- ACTIVITY
Among the records below, determine how many lines have the word "Postdoctoral" in them; output only the number.

Change detection outputs
□ □ □ □ □

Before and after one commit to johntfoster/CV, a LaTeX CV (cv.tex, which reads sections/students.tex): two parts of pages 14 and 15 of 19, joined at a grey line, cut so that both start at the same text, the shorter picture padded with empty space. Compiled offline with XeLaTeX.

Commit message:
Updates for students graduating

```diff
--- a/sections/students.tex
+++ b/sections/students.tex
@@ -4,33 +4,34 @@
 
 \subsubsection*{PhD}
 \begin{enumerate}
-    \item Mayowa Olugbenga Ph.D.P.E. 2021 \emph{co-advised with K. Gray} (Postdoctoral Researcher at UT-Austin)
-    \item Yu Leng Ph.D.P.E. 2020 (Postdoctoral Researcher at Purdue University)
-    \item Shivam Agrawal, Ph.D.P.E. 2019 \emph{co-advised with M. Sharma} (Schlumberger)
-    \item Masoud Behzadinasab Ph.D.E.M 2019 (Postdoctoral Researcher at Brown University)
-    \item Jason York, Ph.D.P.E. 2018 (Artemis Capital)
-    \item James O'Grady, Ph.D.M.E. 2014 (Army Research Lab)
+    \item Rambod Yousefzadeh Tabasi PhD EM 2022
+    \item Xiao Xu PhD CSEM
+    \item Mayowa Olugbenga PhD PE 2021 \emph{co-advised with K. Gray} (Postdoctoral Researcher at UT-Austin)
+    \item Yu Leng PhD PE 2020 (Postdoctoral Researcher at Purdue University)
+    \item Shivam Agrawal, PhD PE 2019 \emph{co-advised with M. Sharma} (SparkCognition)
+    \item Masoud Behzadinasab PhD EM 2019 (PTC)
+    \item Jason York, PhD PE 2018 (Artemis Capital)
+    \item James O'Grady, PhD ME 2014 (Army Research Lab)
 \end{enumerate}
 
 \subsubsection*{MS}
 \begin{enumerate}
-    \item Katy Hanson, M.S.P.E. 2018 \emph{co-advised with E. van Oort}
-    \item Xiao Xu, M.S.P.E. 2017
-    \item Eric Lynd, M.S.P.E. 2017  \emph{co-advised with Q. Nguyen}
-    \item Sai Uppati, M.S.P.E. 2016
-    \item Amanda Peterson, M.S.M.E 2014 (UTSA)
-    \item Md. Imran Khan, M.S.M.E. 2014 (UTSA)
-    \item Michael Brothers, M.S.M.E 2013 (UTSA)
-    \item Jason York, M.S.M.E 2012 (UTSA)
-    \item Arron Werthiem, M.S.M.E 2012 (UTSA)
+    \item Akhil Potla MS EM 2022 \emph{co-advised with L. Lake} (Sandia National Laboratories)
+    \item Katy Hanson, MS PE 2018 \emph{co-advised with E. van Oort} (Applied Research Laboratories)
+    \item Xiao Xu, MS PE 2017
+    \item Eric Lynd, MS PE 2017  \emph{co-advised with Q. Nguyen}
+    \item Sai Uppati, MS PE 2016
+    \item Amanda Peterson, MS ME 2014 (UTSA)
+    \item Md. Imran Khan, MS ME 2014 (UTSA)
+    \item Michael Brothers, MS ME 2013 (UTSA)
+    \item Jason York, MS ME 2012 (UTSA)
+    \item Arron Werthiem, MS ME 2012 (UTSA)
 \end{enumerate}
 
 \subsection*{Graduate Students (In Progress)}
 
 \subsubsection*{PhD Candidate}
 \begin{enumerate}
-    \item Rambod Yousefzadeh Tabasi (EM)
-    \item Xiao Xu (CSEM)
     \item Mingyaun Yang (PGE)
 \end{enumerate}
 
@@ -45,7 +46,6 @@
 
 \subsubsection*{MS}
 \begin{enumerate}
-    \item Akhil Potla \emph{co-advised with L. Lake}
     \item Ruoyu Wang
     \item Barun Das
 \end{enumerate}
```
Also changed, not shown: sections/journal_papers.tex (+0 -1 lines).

□ □ □ □ □

- RESULT OF THE EXERCISE
5